Clearly, for those who have a full opportunity to receive and apply the gospel during mortality, this life is the ?time and the day of your salvation?; it is ?the time for men to prepare to meet God ... the day for men to perform their labors? ? We must remember, however, that God?s eternal plan allows for repentance in the spirit world for those who did not have a full opportunity to receive the gospel in mortality (and only God can judge when that full opportunity has been given).

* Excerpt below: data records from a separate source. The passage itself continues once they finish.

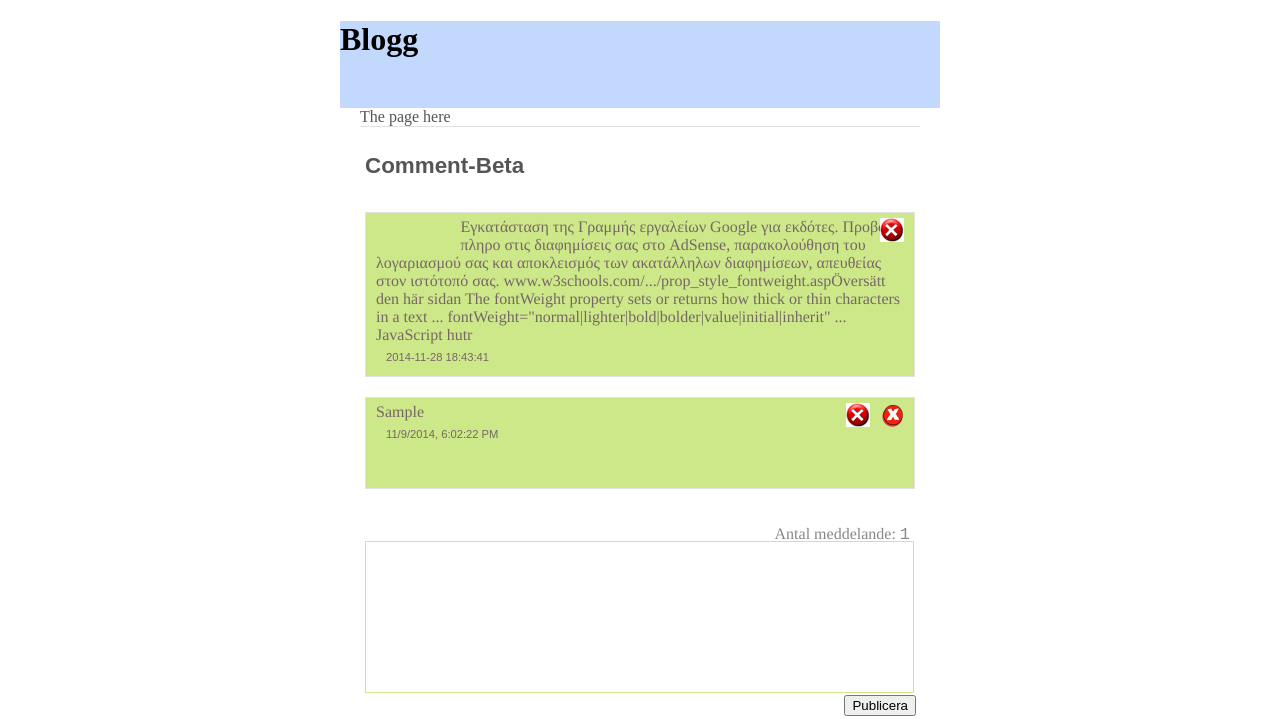
Repository: dn222em/1dv403-laborationer
Page: 2-labbymezzage/index.html
The author's editor kept a record of every edit. The page is drawn from the files as they stood at one moment, then again after the next edit.
The browser window is 1280 px wide. The pictures show the whole page.
Empty fields were first filled with sample values (such as "Sample", 5 or name@example.com).
After loading, the first visible `#publish-button` was clicked once.

Above is the page before.

After the next edit:
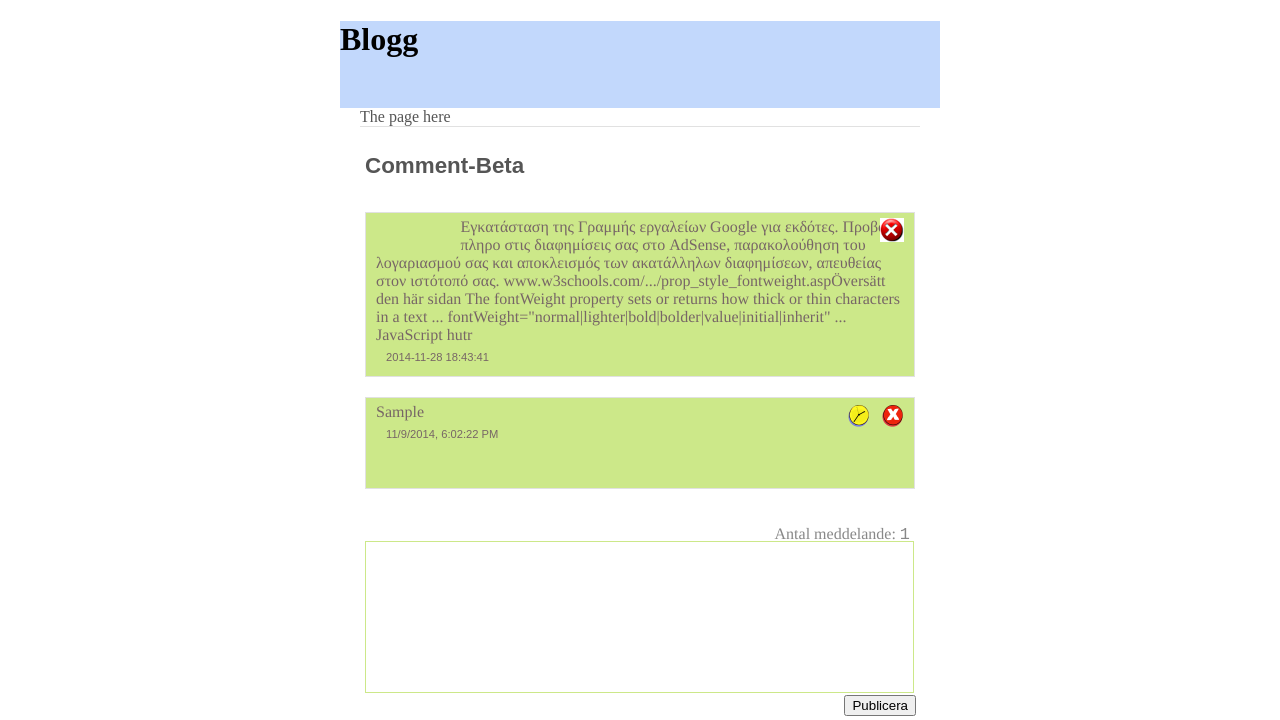
The edit:
--- a/2-labbymezzage/init.js
+++ b/2-labbymezzage/init.js
@@ -106,7 +106,7 @@
         div4.id = "delete-button";
         div4.innerHTML;
         div3.appendChild(div4);
-        div4.setAttribute("src", "pics/1.png");
+        div4.setAttribute("src", "pics/TIMER.png");
 
         div5 = document.createElement("img");
         document.getElementById("delete-button").appendChild(div5);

How grateful we are for the glorious truth, as revealed to Joseph Smith, that ?all little children who die before they arrive at the years of accountability are saved in the celestial kingdom of heaven.? ? The gospel gives us at least one additional glorious doctrine concerning the death of little children. Our latter-day prophets have taught that when a righteous mother is ?deprived of the pleasure and joy? of rearing her child to adulthood because of premature death, that mother will have that privilege ?renewed to her? in the resurrection. But the circumstances will be much more favorable?parents will then be able to rear their children without sickness, sin, teenage rebellion, negative societal influences, and so forth.
The Gulf Between Righteous and Wicked ? there was ?a great gulf fixed? between the righteous and the wicked in the spirit world (see 2 Nephi 9:12?13). The wicked could not go where the righteous were and the righteous could not go where the wicked were, even though they both dwelled in the same world. Latter-day prophets have made it clear that this gulf was bridged by Christ when he visited the spirit world ? The gulf represented some kind of barrier that prevented those who wanted to go back and forth between paradise and the spirit prison from doing so. Jesus? visit to the spirit world made it possible for those in paradise to visit those in prison to teach them the gospel, and it enabled the repentant in the spirit prison, who received the gospel ordinances, to leave the prison.
Death in the Millennium will have three major differences from how we know it now. First, there will be no premature death, either among children or adults. All will live to ?the age of man.? Second, when people die, their bodies will not be laid in the ground to decay and await the resurrection. Instead, they will be changed from a mortal to a resurrected state in an instant, ?in the twinkling of an eye.? As a result of these circumstances, those on earth will no longer experience any sorrow at the ?death? of loved ones (D&C 101:29). The third difference is a logical consequence of the second: no longer will people go to the spirit world when they die, but as the Lord said in this dispensation, ?when he dies he shall not sleep, that is to say in the earth, but shall be changed in the twinkling of an eye, and shall be caught up, and his rest shall be glorious? (D&C 101:30?31).
Our nightly sleep is a type and a shadow for death, and awakening in the morning symbolizes the resurrection. (See also the parallels listed under ?Morning? below.) Daniel used the word sleep to refer to death and awake to refer to the resurrection. ?And many of them that sleep in the dust of the earth shall awake, some to everlasting life, and some to shame and everlasting contempt? (Daniel 12:2). Other prophets have used similar language.